The argument from Scripture is based upon those passages which bear upon the authority of Peter: his name as Rock; the conferral of the keys to the Kingdom; the power of binding and loosing; and, as the Pope pointed out, the guarantee of Christ that Peter would not fail in Faith and must confirm his brethren. To take into account the Petrine succession, we add the logical argument that these powers were essential to the Church, that Christ knew He would not come again before Peter died, and that it would be tantamount to a new dispensation if Christ had not intended (as Tradition makes clear) that these powers would also be exercised by Peter's successors--all vicars of Christ--until He comes.

The argument from ecclesiology is based upon the logical necessity of having a supreme power of this type at work in the Church if Christ's promise to be with the Church forever is to have any real meaning. By Scripture and Tradition we know that the popes can bind the faithful to believe something as Divinely revealed. Clearly Christ's promise would be violated if a Pope ever bound the faithful to believe something false in a matter relating to their salvation. Hence, it must be impossible for a Pope to do this. He simply MUST be protected by the Holy Spirit when teaching about a matter of faith or morals, by virtue of his supreme authority, with the intention of compelling the assent of the entire Church.


Those who love Truth and love the Church will have little trouble grasping these elementary points. Those who don't, will raise a thousand objections at every turn. But consider: If the Pope were to state that his teaching was infallible, would this settle the question? What if he wasn't speaking infallibly when he said his teaching was infallible? There is no end to such questions, except the end provided by Faith and common sense.
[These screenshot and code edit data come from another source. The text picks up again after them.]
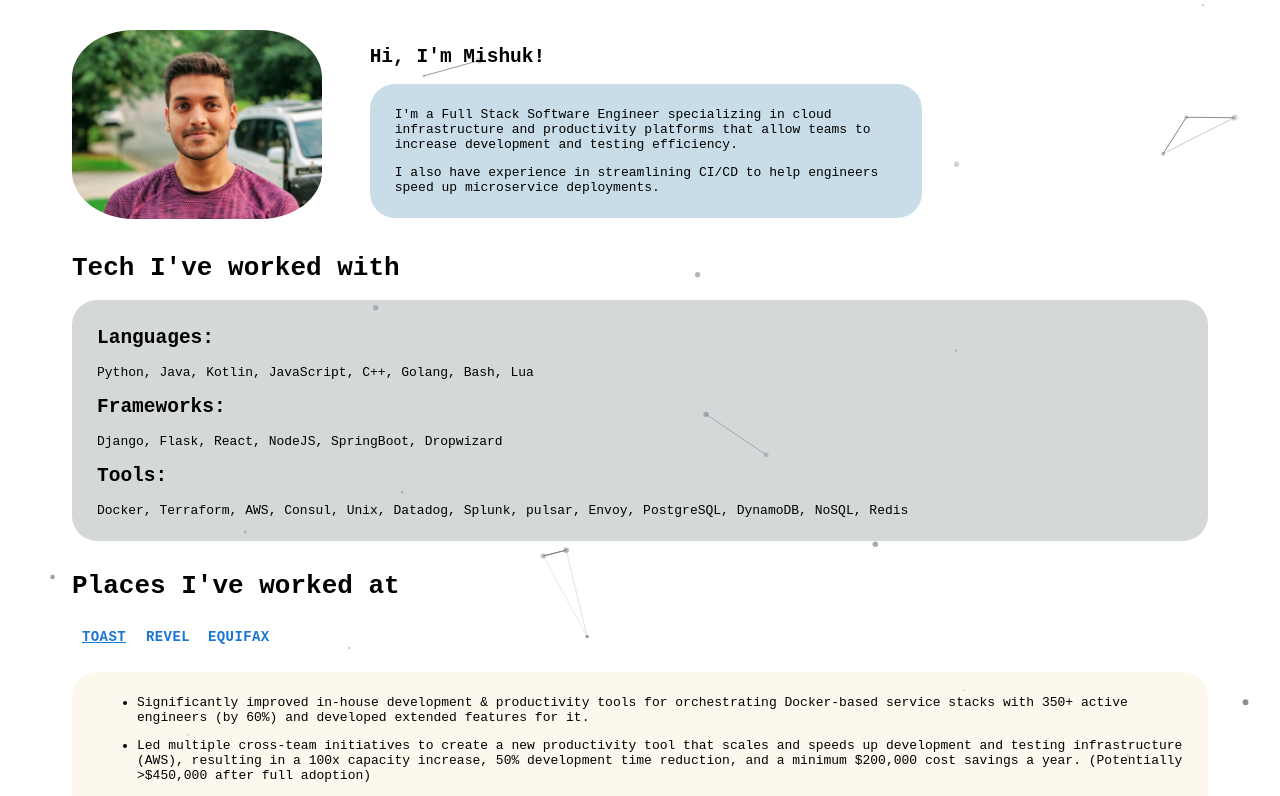
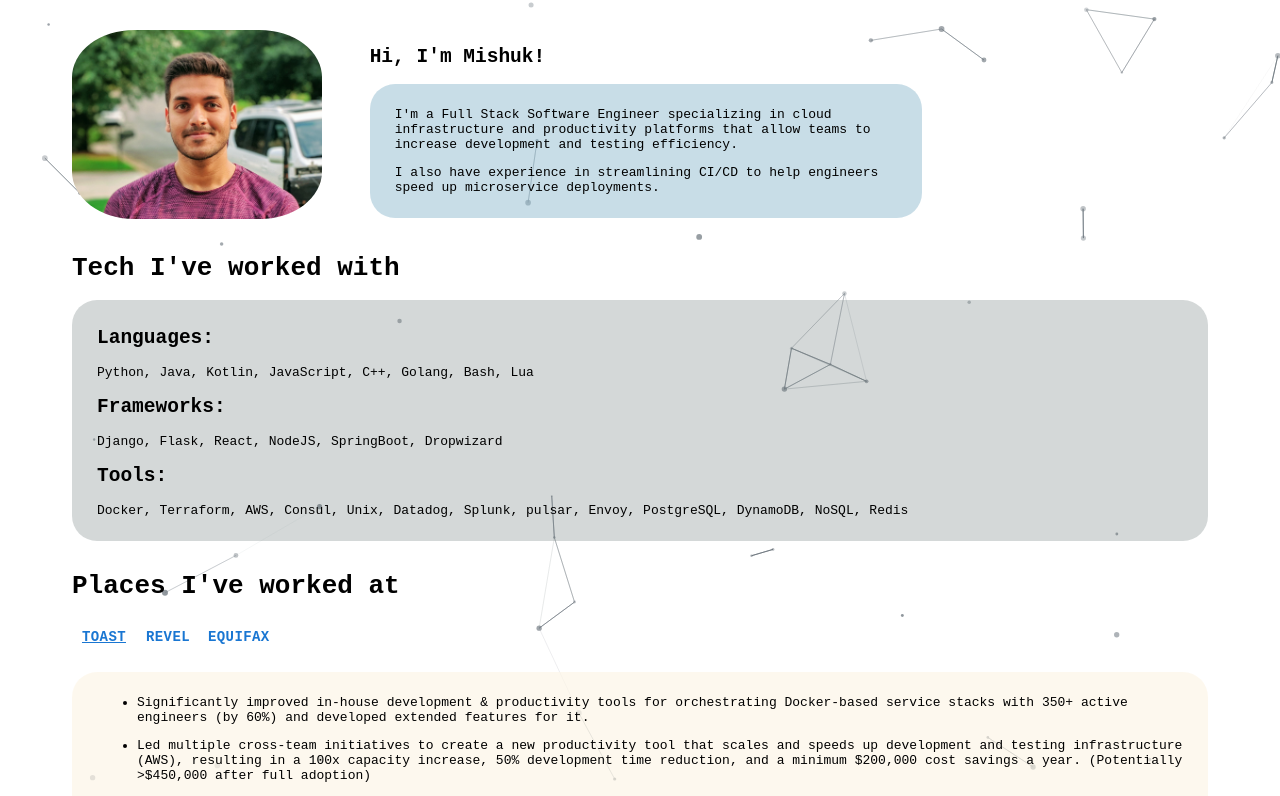
Before and after one commit to M-Dutta/M-Dutta.github.io, a React (Create React App) app: page / in a window 1280 px wide. Shown: the top 796 px of the page. Built offline with nearby package versions, Linux system fonts and the light colour scheme.

Commit message:
Fixed Particle z-indexing

```diff
--- a/src/components/canvas/particle.jsx
+++ b/src/components/canvas/particle.tsx
@@ -1,6 +1,7 @@
 import { useEffect, useState } from "react";
 import Particles, { initParticlesEngine } from "@tsparticles/react";
 import { loadSlim } from "@tsparticles/slim"; // if you are going to use `loadSlim`, install the "@tsparticles/slim" package too.
+import { Box } from "@material-ui/core";
 
 const particleOptions = require('./particlesjs-config.json');
 const BGParticles = () => {
@@ -14,16 +15,13 @@ const BGParticles = () => {
 			setInit(true);
 		});
 	}, []);
+	// Particles component isn't respecting "zIndex" from the .json file. Box around it and force the z-index
+	return (
+		init &&
+		<Box style={{ position: 'fixed', zIndex: -1 }}>
+			<Particles id="tsparticles" options={particleOptions} />
+		</Box>
 
-	const particlesLoaded = (container) => {
-		console.log(container);
-	};
-
-	return (
-		init && <Particles id="tsparticles"
-			particlesLoaded={particlesLoaded}
-			options={particleOptions}
-		/>
 	)
 }
 
--- a/src/components/canvas/particlesjs-config.json
+++ b/src/components/canvas/particlesjs-config.json
@@ -1,5 +1,9 @@
 {
 	"autoPlay": true,
+	"fullScreen": {
+		"enable": true,
+		"zIndex": 1
+	},
 	"background": {
 		"color": {
 			"value": "#ffffff"
@@ -8,7 +12,7 @@
 		"position": "",
 		"repeat": "",
 		"size": "",
-		"opacity": 0
+		"opacity": 1
 	},
 	"backgroundMask": {
 		"composite": "destination-out",
@@ -18,10 +22,6 @@
 			}
 		},
 		"enable": false
-	},
-	"fullScreen": {
-		"enable": true,
-		"zIndex": -1
 	},
 	"detectRetina": true,
 	"fpsLimit": 0,
@@ -254,7 +254,7 @@
 					"enable": false,
 					"minimumValue": 0.1
 				},
-				"value": 1
+				"value": 2
 			},
 			"vertical": {
 				"random": {
@@ -441,7 +441,7 @@
 				"factor": 1000
 			},
 			"limit": 0,
-			"value": 50
+			"value": 100
 		},
 		"opacity": {
 			"random": {
```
For our part, we rejoice in the liberating clarity of "Ordinatio Sacerdotalis", and we do not fear to proclaim that John Paul II was exercising his prerogative of infallibility when he issued it. He has indeed given us an irreformable teaching, a teaching from which may arise in time a new and more profound understanding--not only of the Church--but of man and woman as well. -- JAM